Description of the task
I'd like every entry returned exactly as it is, with the images left out.

*** Opening Recorded data ***

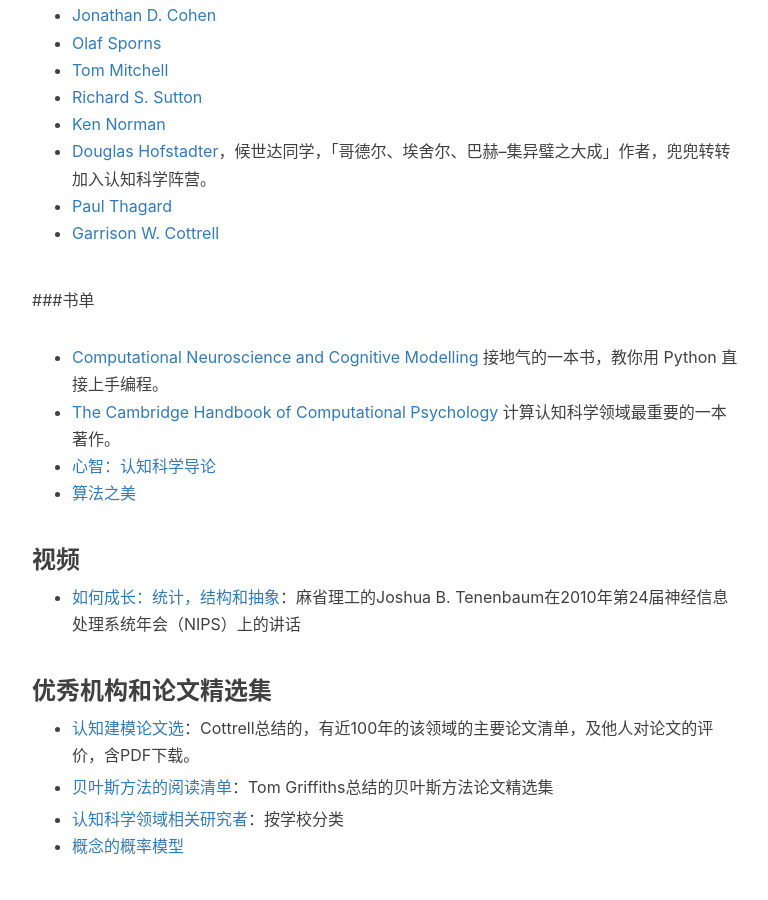
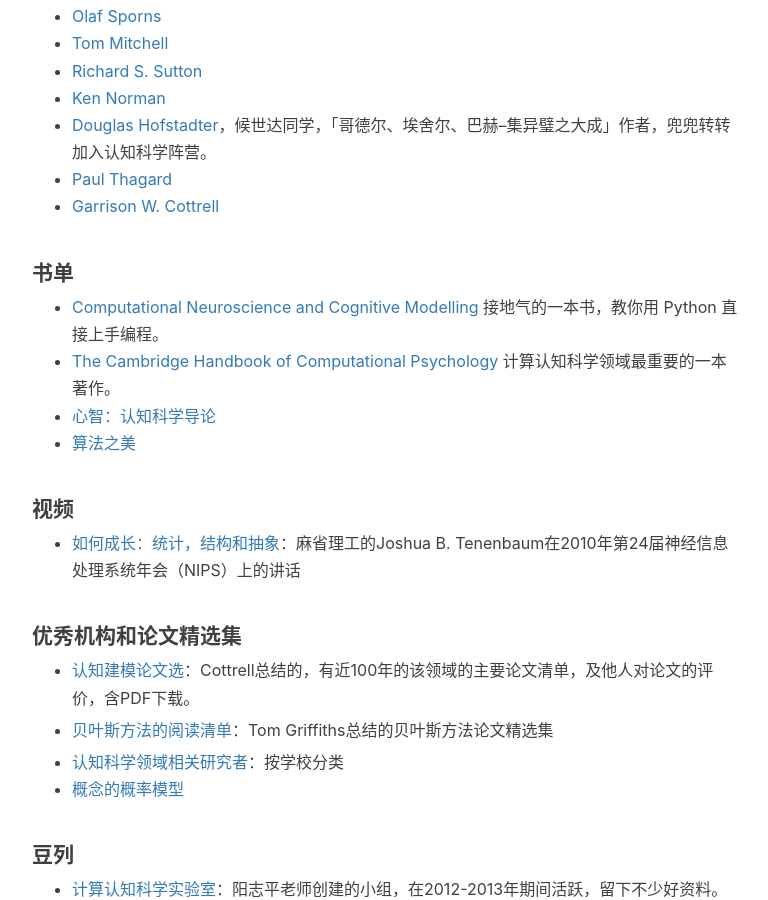
Before and after one commit to zapp926/blog, a Jekyll site: the page built from _posts/2019-01-27-ccogci.md, in a window 1280 px wide and 900 px high, scrolled down 3005 px. Shown: the whole window, without its empty margins (233-1001 px from the left). Built offline with Jekyll 4.4.1, drawn with Linux system fonts in a browser that asks for light colours; nearby versions of some CDN libraries; comment, search, counter and statistics services are not loaded.

Commit message:
add blog

```diff
--- a/_posts/2019-01-27-ccogci.md
+++ b/_posts/2019-01-27-ccogci.md
@@ -13,7 +13,7 @@
 
 > 如果你是心理科学专业相关从业者，我强烈建议关注计算认知科学。未来十年，心理科学的下个皇冠在这里。—— 阳志平
 
-### 协会
+#### 协会
 
 * 认知科学学会 [Cognitive Science Society](http://www.cognitivesciencesociety.org)
 
@@ -21,12 +21,12 @@
 
 * 中国认知科学学会 [Chinese Society for Cognitive Science](http://www.cogsci.org.cn/) ：2013年成立
 
-### 奖项
+#### 奖项
 * 特罗兰研究奖 [Troland Research Awards](https://web.archive.org/web/20130126003831/http:/www.nasonline.org/about-nas/awards/troland-research-awards.html)：美国科学院颁发
 
 * 大卫·E·鲁梅尔哈特奖 [The David E. Rumelhart Prize](http://www.cognitivesciencesociety.org/rumelhartprize/)：认知科学学会颁发
 
-### 值得追踪的实验室
+#### 值得追踪的实验室
 
 * 麻省理工学院脑与认知科学系：[计算认知科学小组](http://cocosci.mit.edu/)
 * 纽约大学：[计算与认知实验室](http://gureckislab.org/)
@@ -55,15 +55,14 @@
 * 爱丁堡大学哲学、心理学和语言科学学院：[计算认知科学小组](http://www.morenococo.org/)
 *
 
-
-### 几大流派的主要人物
-#### ACT-R
+#### 几大流派的主要人物
+##### ACT-R
 * [John R. Anderson](https://www.cmu.edu/dietrich/psychology/people/core-training-faculty/anderson-john.html)
 * [Christian Lebiere](https://www.andrew.cmu.edu/user/cl/home.html)
 * [Niels A. Taatgen](http://www.ai.rug.nl/~niels/)
 * [Mike Byrne](http://chil.rice.edu/byrne/)
 
-#### Bayesian
+##### Bayesian
 * [Joshua B. Tenenbaum](http://web.mit.edu/cocosci/josh.html)，约书亚是 Bayesian 流派重要的人物，师承关系可以查看[这张图谱](https://neurotree.org/neurotree/tree.php?pid=661)。
 * [Tom Griffiths](http://cocosci.princeton.edu/tom/tom.php)
 * [Noah D. Goodman](https://cocolab.stanford.edu/ndg.html)
@@ -71,7 +70,7 @@
 * [Charles Kemp](http://charleskemp.com/)
 * [Jacob Feldman](https://ruccs.rutgers.edu/jacob)
 
-#### Connectionist
+##### Connectionist
 * [James L. McClelland](https://profiles.stanford.edu/jay-mcclelland?tab=bio)
 * [Geoffrey E. Hinton](http://www.cs.toronto.edu/~hinton/)
 * [Michael S. C. Thomas](http://www.bbk.ac.uk/psychology/dnl/?page_id=317)
@@ -80,19 +79,19 @@
 * [Randall O'Reilly](http://psych.colorado.edu/~oreilly/)
 * [David C. Plaut](https://scholar.google.com/citations?user=Rr847PIAAAAJ&hl=en)
 
-#### Dynamical Systems
+##### Dynamical Systems
 * [Gregor Schoner](https://www.ini.rub.de/the_institute/people/gregor-schoner/#about_me)
 * [J.A.S. Kelso](http://www.ccs.fau.edu/~kelso/)
 * [Yulia Sandamirskaya](https://scholar.google.com/citations?user=E1jhoakAAAAJ&hl=en)
 * [Estela Bicho](https://scholar.google.com/citations?user=WPnxJB0AAAAJ&hl=en)
 
-#### Declarative/Logic-Based
+##### Declarative/Logic-Based
 * [Selmer Bringsjord](http://www.cogsci.rpi.edu/pl/faculty-staff-cogsci/selmer-bringsjord)
 * [Ron Sun](https://sites.google.com/site/drronsun/)
 * [Sergei Nirenburg](http://www.cogsci.rpi.edu/pl/faculty-staff-cogsci/nirenburg)
 * [Wayne D. Gray](http://homepages.rpi.edu/~grayw/)
 
-#### Others
+##### Others
 * [Jonathan D. Cohen](https://webapps.pni.princeton.edu/ncc/JDC/JDC/Home_Page.html)
 * [Olaf Sporns](http://www.indiana.edu/~cortex/CV_Olaf_Sporns.pdf)
 * [Tom Mitchell]()
@@ -102,17 +101,17 @@
 * [Paul Thagard](https://paulthagard.com/)
 * [Garrison W. Cottrell](http://cseweb.ucsd.edu/~gary/)
 
-###书单
+#### 书单
 * [Computational Neuroscience and Cognitive Modelling](https://book.douban.com/subject/25816519/)  接地气的一本书，教你用 Python 直接上手编程。
 * [The Cambridge Handbook of Computational Psychology](https://book.douban.com/subject/3219419/) 计算认知科学领域最重要的一本著作。
 * [心智：认知科学导论](https://book.douban.com/subject/10794539/)
 * [算法之美](https://book.douban.com/subject/30155731/)
 
-### 视频
+#### 视频
 
 * [如何成长：统计，结构和抽象](http://videolectures.net/nips2010_tenenbaum_hgm/)：麻省理工的Joshua B. Tenenbaum在2010年第24届神经信息处理系统年会（NIPS）上的讲话
 
-### 优秀机构和论文精选集
+#### 优秀机构和论文精选集
 * [认知建模论文选](http://cseweb.ucsd.edu/~gary/CogSciLiterature.html)：Cottrell总结的，有近100年的该领域的主要论文清单，及他人对论文的评价，含PDF下载。
 
 * [贝叶斯方法的阅读清单](http://cocosci.princeton.edu/tom/bayes.html)：Tom Griffiths总结的贝叶斯方法论文精选集
@@ -120,17 +119,17 @@
 * [认知科学领域相关研究者](http://cseweb.ucsd.edu/~gary/Advice.html)：按学校分类
 * [概念的概率模型](http://probmods.org/)
 
-### 豆列
+#### 豆列
 * [计算认知科学实验室](https://www.douban.com/group/391831/)：阳志平老师创建的小组，在2012-2013年期间活跃，留下不少好资料。
 * [心智何来？统计、结构和抽象](https://www.douban.com/group/topic/28366354/?author=1)
 
-### 专业刊物
+#### 专业刊物
 * 认知科学趋势 [Trends in Cognitive Science](https://www.sciencedirect.com/journal/trends-in-cognitive-sciences?aims-and-scope=true)：由Cell Press出版的月度同行评审期刊
 * 计算认知科学 [Computational Cognitive Science](https://link.springer.com/journal/40469)：2015~2016，2016年12月停刊
 
-### 参考资源
+#### 参考资源
 * [认知科学与心理科学优质资源索引](https://www.yangzhiping.com/info/resources.html)
 
-### ChangeLog
+#### ChangeLog
 * 190127 ZAPP 完善计算认知科学资源，定稿 V0.1 版
 * 190126 ZAPP 在小耳朵同学基础上增补内容
```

*** Closing Recorded data ***

Written reply
Before and after one commit to zapp926/blog, a Jekyll site: the page built from _posts/2019-01-27-ccogci.md, in a window 1280 px wide and 900 px high, scrolled down 3005 px. Shown: the whole window, without its empty margins (233-1001 px from the left). Built offline with Jekyll 4.4.1, drawn with Linux system fonts in a browser that asks for light colours; nearby versions of some CDN libraries; comment, search, counter and statistics services are not loaded.

Commit message:
add blog

```diff
--- a/_posts/2019-01-27-ccogci.md
+++ b/_posts/2019-01-27-ccogci.md
@@ -13,7 +13,7 @@
 
 > 如果你是心理科学专业相关从业者，我强烈建议关注计算认知科学。未来十年，心理科学的下个皇冠在这里。—— 阳志平
 
-### 协会
+#### 协会
 
 * 认知科学学会 [Cognitive Science Society](http://www.cognitivesciencesociety.org)
 
@@ -21,12 +21,12 @@
 
 * 中国认知科学学会 [Chinese Society for Cognitive Science](http://www.cogsci.org.cn/) ：2013年成立
 
-### 奖项
+#### 奖项
 * 特罗兰研究奖 [Troland Research Awards](https://web.archive.org/web/20130126003831/http:/www.nasonline.org/about-nas/awards/troland-research-awards.html)：美国科学院颁发
 
 * 大卫·E·鲁梅尔哈特奖 [The David E. Rumelhart Prize](http://www.cognitivesciencesociety.org/rumelhartprize/)：认知科学学会颁发
 
-### 值得追踪的实验室
+#### 值得追踪的实验室
 
 * 麻省理工学院脑与认知科学系：[计算认知科学小组](http://cocosci.mit.edu/)
 * 纽约大学：[计算与认知实验室](http://gureckislab.org/)
@@ -55,15 +55,14 @@
 * 爱丁堡大学哲学、心理学和语言科学学院：[计算认知科学小组](http://www.morenococo.org/)
 *
 
-
-### 几大流派的主要人物
-#### ACT-R
+#### 几大流派的主要人物
+##### ACT-R
 * [John R. Anderson](https://www.cmu.edu/dietrich/psychology/people/core-training-faculty/anderson-john.html)
 * [Christian Lebiere](https://www.andrew.cmu.edu/user/cl/home.html)
 * [Niels A. Taatgen](http://www.ai.rug.nl/~niels/)
 * [Mike Byrne](http://chil.rice.edu/byrne/)
 
-#### Bayesian
+##### Bayesian
 * [Joshua B. Tenenbaum](http://web.mit.edu/cocosci/josh.html)，约书亚是 Bayesian 流派重要的人物，师承关系可以查看[这张图谱](https://neurotree.org/neurotree/tree.php?pid=661)。
 * [Tom Griffiths](http://cocosci.princeton.edu/tom/tom.php)
 * [Noah D. Goodman](https://cocolab.stanford.edu/ndg.html)
@@ -71,7 +70,7 @@
 * [Charles Kemp](http://charleskemp.com/)
 * [Jacob Feldman](https://ruccs.rutgers.edu/jacob)
 
-#### Connectionist
+##### Connectionist
 * [James L. McClelland](https://profiles.stanford.edu/jay-mcclelland?tab=bio)
 * [Geoffrey E. Hinton](http://www.cs.toronto.edu/~hinton/)
 * [Michael S. C. Thomas](http://www.bbk.ac.uk/psychology/dnl/?page_id=317)
@@ -80,19 +79,19 @@
 * [Randall O'Reilly](http://psych.colorado.edu/~oreilly/)
 * [David C. Plaut](https://scholar.google.com/citations?user=Rr847PIAAAAJ&hl=en)
 
-#### Dynamical Systems
+##### Dynamical Systems
 * [Gregor Schoner](https://www.ini.rub.de/the_institute/people/gregor-schoner/#about_me)
 * [J.A.S. Kelso](http://www.ccs.fau.edu/~kelso/)
 * [Yulia Sandamirskaya](https://scholar.google.com/citations?user=E1jhoakAAAAJ&hl=en)
 * [Estela Bicho](https://scholar.google.com/citations?user=WPnxJB0AAAAJ&hl=en)
 
-#### Declarative/Logic-Based
+##### Declarative/Logic-Based
 * [Selmer Bringsjord](http://www.cogsci.rpi.edu/pl/faculty-staff-cogsci/selmer-bringsjord)
 * [Ron Sun](https://sites.google.com/site/drronsun/)
 * [Sergei Nirenburg](http://www.cogsci.rpi.edu/pl/faculty-staff-cogsci/nirenburg)
 * [Wayne D. Gray](http://homepages.rpi.edu/~grayw/)
 
-#### Others
+##### Others
 * [Jonathan D. Cohen](https://webapps.pni.princeton.edu/ncc/JDC/JDC/Home_Page.html)
 * [Olaf Sporns](http://www.indiana.edu/~cortex/CV_Olaf_Sporns.pdf)
 * [Tom Mitchell]()
@@ -102,17 +101,17 @@
 * [Paul Thagard](https://paulthagard.com/)
 * [Garrison W. Cottrell](http://cseweb.ucsd.edu/~gary/)
 
-###书单
+#### 书单
 * [Computational Neuroscience and Cognitive Modelling](https://book.douban.com/subject/25816519/)  接地气的一本书，教你用 Python 直接上手编程。
 * [The Cambridge Handbook of Computational Psychology](https://book.douban.com/subject/3219419/) 计算认知科学领域最重要的一本著作。
 * [心智：认知科学导论](https://book.douban.com/subject/10794539/)
 * [算法之美](https://book.douban.com/subject/30155731/)
 
-### 视频
+#### 视频
 
 * [如何成长：统计，结构和抽象](http://videolectures.net/nips2010_tenenbaum_hgm/)：麻省理工的Joshua B. Tenenbaum在2010年第24届神经信息处理系统年会（NIPS）上的讲话
 
-### 优秀机构和论文精选集
+#### 优秀机构和论文精选集
 * [认知建模论文选](http://cseweb.ucsd.edu/~gary/CogSciLiterature.html)：Cottrell总结的，有近100年的该领域的主要论文清单，及他人对论文的评价，含PDF下载。
 
 * [贝叶斯方法的阅读清单](http://cocosci.princeton.edu/tom/bayes.html)：Tom Griffiths总结的贝叶斯方法论文精选集
@@ -120,17 +119,17 @@
 * [认知科学领域相关研究者](http://cseweb.ucsd.edu/~gary/Advice.html)：按学校分类
 * [概念的概率模型](http://probmods.org/)
 
-### 豆列
+#### 豆列
 * [计算认知科学实验室](https://www.douban.com/group/391831/)：阳志平老师创建的小组，在2012-2013年期间活跃，留下不少好资料。
 * [心智何来？统计、结构和抽象](https://www.douban.com/group/topic/28366354/?author=1)
 
-### 专业刊物
+#### 专业刊物
 * 认知科学趋势 [Trends in Cognitive Science](https://www.sciencedirect.com/journal/trends-in-cognitive-sciences?aims-and-scope=true)：由Cell Press出版的月度同行评审期刊
 * 计算认知科学 [Computational Cognitive Science](https://link.springer.com/journal/40469)：2015~2016，2016年12月停刊
 
-### 参考资源
+#### 参考资源
 * [认知科学与心理科学优质资源索引](https://www.yangzhiping.com/info/resources.html)
 
-### ChangeLog
+#### ChangeLog
 * 190127 ZAPP 完善计算认知科学资源，定稿 V0.1 版
 * 190126 ZAPP 在小耳朵同学基础上增补内容
```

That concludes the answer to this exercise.